= WHAT THE TASK REQUIRES =
All lines with the word "cepHelp" must be pulled from the entries below.

= STUDY MATERIAL =

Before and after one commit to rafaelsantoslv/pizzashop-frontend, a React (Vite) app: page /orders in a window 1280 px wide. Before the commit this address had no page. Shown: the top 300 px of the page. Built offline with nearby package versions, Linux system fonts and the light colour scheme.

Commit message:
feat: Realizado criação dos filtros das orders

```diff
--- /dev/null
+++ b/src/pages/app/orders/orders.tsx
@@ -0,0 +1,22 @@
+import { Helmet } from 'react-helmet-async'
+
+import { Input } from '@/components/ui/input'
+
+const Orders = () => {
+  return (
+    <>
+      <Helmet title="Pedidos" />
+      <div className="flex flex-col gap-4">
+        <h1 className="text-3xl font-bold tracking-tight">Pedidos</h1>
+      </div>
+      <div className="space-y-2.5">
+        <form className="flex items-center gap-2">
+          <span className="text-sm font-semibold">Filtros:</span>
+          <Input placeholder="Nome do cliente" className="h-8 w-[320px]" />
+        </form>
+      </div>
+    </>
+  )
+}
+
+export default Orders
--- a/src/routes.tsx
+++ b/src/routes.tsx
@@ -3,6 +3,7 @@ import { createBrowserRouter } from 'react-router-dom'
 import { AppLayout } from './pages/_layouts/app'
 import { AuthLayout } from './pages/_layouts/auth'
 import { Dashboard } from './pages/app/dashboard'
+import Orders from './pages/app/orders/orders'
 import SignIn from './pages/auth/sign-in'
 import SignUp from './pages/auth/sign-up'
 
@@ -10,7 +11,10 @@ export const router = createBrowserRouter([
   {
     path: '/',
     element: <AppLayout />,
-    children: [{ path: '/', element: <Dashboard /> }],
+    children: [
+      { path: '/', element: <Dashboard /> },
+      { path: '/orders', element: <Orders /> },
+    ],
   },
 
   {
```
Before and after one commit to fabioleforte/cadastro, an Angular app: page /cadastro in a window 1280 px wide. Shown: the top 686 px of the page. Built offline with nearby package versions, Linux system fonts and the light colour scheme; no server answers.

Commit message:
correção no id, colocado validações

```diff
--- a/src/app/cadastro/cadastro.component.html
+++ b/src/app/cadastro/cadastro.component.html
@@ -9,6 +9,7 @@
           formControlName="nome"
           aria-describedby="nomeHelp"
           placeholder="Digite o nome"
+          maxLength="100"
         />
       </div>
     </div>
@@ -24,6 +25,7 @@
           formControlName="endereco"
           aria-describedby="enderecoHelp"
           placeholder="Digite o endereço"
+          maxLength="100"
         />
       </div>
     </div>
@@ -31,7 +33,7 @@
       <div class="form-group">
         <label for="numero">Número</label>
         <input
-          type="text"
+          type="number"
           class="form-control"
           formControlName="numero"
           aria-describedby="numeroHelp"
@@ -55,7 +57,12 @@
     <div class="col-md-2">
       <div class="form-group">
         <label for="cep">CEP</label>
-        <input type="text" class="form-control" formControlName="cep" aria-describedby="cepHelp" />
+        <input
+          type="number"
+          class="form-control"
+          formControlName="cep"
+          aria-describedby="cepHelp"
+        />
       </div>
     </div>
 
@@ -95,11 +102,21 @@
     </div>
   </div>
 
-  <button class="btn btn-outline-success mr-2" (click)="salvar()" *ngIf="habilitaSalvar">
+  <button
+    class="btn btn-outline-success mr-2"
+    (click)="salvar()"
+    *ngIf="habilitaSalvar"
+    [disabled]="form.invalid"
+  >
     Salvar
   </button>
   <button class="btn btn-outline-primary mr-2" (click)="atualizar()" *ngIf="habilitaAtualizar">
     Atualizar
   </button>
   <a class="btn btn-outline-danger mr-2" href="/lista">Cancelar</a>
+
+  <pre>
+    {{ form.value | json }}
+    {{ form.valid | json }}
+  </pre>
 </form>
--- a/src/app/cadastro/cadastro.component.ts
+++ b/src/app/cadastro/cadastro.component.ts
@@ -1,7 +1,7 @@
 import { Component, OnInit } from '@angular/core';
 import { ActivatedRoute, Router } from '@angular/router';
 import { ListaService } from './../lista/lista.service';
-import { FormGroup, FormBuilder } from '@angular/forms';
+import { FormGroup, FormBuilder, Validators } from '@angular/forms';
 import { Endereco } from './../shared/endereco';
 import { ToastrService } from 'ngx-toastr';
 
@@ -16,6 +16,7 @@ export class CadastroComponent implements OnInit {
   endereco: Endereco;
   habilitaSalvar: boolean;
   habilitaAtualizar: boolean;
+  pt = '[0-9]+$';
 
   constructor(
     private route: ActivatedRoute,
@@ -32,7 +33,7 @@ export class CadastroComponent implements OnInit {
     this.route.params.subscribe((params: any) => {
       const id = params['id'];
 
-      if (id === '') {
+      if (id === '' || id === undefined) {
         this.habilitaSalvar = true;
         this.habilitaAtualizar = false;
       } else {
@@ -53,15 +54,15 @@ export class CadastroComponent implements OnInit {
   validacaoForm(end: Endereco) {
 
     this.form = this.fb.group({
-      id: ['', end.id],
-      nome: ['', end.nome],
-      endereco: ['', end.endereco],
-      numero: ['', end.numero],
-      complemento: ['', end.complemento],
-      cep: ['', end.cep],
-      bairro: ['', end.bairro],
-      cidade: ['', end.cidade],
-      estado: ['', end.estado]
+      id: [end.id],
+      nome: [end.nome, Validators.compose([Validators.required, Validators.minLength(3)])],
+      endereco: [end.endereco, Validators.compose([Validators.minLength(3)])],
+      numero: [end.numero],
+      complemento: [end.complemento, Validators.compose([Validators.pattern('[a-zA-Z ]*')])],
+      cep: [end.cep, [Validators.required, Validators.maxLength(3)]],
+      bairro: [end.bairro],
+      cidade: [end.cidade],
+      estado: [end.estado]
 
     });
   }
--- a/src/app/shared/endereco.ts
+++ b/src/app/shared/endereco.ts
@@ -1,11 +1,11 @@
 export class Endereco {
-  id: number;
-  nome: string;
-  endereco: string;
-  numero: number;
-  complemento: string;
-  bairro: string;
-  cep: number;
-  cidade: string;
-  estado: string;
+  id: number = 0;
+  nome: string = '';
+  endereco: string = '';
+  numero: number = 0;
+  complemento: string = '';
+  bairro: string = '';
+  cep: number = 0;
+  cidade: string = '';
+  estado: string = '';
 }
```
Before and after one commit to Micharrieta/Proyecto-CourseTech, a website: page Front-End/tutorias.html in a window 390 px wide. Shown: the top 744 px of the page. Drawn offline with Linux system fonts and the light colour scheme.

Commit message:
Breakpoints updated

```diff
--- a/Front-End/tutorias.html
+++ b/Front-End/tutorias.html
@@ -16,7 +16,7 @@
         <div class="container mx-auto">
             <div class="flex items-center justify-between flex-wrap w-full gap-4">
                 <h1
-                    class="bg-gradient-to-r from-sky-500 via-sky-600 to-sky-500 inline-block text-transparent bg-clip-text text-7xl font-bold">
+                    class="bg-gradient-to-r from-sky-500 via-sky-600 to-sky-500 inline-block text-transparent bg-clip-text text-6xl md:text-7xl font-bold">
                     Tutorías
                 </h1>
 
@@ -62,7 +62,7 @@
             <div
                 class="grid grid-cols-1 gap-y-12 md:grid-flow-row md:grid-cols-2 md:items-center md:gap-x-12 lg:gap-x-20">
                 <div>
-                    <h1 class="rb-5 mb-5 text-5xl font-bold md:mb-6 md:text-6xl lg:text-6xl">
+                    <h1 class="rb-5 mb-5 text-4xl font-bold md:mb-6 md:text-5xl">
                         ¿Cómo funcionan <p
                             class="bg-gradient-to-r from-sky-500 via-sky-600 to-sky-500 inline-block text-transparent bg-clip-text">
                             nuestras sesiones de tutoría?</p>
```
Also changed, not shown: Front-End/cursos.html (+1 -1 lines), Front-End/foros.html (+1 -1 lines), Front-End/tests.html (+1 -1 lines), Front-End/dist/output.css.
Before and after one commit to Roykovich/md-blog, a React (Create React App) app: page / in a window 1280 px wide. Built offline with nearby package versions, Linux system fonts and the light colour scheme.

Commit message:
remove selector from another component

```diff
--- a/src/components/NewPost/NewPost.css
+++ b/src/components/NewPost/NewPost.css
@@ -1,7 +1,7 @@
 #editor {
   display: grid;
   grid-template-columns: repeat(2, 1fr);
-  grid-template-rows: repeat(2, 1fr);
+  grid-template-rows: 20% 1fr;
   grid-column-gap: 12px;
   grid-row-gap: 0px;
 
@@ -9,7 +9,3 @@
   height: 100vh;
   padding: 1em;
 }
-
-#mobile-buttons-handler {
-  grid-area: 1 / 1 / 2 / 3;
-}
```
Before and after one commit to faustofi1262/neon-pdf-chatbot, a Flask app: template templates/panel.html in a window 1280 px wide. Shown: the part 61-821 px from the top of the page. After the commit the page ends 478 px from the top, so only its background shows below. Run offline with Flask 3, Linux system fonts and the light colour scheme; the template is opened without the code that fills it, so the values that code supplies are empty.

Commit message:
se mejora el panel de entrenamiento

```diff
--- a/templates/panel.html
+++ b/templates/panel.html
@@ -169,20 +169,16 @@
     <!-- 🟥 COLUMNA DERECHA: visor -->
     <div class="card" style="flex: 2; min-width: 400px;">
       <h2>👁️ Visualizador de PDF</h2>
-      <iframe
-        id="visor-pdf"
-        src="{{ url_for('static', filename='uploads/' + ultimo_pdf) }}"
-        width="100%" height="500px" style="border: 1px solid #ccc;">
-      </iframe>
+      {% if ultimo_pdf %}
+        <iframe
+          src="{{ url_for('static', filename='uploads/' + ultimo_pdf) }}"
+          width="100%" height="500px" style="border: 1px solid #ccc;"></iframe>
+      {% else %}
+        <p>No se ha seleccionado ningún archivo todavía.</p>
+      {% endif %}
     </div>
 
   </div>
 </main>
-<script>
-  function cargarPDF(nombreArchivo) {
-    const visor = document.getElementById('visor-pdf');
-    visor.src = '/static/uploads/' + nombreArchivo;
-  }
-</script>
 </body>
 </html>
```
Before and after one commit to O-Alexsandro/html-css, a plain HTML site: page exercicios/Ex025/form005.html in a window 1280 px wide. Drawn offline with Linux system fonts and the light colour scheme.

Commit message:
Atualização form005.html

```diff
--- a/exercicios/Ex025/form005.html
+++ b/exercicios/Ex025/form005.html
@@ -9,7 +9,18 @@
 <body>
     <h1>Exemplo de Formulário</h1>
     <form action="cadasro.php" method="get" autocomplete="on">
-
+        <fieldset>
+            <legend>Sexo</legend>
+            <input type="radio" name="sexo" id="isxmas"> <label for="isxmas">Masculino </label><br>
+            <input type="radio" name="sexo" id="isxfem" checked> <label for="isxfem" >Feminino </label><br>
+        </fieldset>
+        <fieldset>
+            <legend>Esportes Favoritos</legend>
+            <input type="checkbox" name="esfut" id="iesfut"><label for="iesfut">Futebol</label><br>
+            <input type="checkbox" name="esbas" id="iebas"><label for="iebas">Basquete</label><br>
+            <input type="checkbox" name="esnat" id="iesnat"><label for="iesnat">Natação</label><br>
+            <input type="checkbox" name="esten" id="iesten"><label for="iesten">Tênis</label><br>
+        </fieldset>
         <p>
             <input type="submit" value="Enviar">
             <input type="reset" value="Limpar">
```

= ANSWER TO THE PROBLEM =
-        <input type="text" class="form-control" formControlName="cep" aria-describedby="cepHelp" />
+          aria-describedby="cepHelp"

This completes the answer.